■ What the exercise asks:
From the data, return each line holding the word "offres".

■ Dataset excerpts:

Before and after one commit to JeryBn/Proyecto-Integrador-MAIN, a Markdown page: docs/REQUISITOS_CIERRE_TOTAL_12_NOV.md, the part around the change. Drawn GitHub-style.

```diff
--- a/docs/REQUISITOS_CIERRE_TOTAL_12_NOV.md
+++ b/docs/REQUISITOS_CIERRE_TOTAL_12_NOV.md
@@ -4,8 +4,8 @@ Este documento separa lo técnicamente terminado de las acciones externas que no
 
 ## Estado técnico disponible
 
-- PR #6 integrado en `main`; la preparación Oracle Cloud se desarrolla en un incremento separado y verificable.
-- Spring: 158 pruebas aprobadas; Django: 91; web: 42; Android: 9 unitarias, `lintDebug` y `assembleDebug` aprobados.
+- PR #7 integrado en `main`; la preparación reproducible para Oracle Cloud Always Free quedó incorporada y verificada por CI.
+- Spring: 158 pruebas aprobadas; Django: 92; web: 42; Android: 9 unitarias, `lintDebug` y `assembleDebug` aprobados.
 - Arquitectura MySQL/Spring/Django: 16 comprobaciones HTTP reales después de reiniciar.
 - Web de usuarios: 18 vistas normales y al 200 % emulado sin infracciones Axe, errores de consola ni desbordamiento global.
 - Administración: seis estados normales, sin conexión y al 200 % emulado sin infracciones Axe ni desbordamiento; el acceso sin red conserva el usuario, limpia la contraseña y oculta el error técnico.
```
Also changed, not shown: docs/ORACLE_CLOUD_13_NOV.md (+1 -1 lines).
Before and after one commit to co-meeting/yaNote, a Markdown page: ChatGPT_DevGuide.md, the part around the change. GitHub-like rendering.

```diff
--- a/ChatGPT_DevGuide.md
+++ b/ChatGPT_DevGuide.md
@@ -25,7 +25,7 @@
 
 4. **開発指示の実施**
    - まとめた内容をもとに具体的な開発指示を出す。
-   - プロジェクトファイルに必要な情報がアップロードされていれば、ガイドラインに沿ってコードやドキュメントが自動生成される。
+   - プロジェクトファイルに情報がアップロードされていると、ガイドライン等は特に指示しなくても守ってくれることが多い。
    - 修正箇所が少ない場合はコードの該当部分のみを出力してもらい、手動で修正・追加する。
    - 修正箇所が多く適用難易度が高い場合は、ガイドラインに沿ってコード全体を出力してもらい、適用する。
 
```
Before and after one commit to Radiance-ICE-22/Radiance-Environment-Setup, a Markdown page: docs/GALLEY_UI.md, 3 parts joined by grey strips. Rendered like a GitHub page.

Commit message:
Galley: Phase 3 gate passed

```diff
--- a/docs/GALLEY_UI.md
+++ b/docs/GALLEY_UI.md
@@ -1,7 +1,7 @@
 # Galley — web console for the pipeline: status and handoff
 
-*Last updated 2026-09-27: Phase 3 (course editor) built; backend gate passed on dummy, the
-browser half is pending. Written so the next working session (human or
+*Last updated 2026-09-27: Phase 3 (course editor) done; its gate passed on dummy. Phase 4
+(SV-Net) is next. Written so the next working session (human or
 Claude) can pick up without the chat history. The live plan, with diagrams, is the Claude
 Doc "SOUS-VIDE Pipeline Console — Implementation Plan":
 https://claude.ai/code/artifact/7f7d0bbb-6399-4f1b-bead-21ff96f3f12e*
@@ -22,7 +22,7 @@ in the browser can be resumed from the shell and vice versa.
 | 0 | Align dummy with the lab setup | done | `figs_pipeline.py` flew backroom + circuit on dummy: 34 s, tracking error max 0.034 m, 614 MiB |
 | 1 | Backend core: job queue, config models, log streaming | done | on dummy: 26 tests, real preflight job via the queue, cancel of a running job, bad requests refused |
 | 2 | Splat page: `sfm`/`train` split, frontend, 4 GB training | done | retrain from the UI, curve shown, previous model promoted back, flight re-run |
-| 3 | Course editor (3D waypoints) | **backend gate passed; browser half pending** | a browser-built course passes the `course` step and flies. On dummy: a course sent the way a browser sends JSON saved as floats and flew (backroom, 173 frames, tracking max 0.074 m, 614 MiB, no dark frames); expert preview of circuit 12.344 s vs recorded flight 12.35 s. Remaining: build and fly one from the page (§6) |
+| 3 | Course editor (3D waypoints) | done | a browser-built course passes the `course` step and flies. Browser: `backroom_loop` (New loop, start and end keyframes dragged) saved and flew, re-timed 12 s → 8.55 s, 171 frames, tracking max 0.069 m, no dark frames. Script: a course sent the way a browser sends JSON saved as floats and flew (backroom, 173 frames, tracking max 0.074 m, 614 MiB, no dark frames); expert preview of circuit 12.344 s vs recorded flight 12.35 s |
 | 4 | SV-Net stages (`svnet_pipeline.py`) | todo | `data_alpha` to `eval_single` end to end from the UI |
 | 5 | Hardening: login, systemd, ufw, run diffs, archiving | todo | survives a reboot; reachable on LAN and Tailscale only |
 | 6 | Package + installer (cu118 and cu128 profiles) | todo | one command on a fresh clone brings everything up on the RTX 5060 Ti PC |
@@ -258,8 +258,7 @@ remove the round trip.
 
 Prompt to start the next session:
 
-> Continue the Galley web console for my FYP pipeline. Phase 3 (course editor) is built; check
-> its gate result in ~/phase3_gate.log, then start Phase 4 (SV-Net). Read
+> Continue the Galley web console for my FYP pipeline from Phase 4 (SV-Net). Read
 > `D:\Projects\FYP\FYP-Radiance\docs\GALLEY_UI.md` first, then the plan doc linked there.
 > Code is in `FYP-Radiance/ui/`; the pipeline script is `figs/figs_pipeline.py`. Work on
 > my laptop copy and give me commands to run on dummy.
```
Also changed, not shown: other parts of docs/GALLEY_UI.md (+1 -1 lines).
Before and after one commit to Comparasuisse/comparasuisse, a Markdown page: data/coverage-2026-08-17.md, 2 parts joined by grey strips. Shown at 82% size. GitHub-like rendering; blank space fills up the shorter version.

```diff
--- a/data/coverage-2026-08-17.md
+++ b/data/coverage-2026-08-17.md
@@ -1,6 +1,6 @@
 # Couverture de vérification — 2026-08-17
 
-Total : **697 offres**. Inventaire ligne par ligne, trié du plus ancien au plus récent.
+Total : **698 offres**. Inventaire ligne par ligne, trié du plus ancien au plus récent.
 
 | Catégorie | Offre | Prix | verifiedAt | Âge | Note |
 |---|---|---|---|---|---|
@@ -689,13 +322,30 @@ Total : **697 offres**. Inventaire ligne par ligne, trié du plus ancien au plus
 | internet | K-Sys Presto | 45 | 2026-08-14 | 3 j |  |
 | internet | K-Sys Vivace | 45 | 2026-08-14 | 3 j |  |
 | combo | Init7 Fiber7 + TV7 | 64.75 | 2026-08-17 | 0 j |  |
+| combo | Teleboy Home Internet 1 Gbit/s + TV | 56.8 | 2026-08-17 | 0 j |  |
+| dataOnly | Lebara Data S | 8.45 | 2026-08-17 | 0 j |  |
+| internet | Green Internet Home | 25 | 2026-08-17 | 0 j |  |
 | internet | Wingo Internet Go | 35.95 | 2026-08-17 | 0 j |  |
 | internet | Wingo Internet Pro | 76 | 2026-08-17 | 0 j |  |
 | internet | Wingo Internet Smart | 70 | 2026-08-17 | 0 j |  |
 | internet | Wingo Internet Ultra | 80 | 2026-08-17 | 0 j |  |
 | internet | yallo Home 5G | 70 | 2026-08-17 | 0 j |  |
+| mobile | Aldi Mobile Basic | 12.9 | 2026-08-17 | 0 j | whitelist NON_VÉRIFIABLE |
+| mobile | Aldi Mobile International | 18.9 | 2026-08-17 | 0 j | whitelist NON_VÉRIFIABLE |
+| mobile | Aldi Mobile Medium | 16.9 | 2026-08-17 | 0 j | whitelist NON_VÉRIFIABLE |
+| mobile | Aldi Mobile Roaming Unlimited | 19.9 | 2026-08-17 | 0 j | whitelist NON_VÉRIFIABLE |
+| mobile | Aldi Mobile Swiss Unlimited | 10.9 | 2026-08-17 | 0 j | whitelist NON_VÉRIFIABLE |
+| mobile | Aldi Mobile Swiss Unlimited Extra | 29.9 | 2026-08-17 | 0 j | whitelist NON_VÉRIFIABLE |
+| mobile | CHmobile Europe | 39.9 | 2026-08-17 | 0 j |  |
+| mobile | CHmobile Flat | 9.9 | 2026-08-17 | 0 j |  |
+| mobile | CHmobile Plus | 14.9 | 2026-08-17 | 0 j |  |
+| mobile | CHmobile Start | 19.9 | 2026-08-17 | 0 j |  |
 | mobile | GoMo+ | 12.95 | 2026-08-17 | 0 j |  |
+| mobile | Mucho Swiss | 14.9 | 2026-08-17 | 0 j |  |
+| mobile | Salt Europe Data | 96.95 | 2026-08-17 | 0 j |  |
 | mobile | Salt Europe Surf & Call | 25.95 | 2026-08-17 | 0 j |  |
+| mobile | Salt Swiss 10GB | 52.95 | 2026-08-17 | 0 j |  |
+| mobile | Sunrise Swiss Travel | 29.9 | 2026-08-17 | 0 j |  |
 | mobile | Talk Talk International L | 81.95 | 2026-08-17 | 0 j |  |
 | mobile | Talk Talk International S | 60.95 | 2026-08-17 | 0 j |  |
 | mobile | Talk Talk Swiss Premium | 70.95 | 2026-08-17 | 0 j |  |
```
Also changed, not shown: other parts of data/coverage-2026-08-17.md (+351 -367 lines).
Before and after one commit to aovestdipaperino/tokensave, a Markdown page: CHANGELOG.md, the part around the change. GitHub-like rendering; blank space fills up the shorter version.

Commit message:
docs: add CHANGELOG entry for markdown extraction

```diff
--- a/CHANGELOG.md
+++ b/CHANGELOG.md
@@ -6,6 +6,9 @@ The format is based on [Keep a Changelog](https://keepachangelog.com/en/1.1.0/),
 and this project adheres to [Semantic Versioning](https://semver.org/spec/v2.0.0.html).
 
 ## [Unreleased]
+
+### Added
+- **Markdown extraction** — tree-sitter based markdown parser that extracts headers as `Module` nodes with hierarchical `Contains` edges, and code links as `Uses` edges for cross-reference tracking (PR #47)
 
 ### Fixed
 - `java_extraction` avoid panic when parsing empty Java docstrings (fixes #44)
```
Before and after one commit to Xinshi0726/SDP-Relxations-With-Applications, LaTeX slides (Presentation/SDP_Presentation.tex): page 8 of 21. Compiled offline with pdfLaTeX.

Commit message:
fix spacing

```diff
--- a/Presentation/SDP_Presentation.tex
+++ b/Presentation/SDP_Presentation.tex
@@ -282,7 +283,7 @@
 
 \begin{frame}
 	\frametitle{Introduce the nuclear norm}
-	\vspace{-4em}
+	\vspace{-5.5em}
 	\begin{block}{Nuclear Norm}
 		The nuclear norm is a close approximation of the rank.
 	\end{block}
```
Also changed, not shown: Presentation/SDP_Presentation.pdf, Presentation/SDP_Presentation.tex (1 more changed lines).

■ Exercise result:
-Total : **697 offres**. Inventaire ligne par ligne, trié du plus ancien au plus récent.
+Total : **698 offres**. Inventaire ligne par ligne, trié du plus ancien au plus récent.
@@ -689,13 +322,30 @@ Total : **697 offres**. Inventaire ligne par ligne, trié du plus ancien au plus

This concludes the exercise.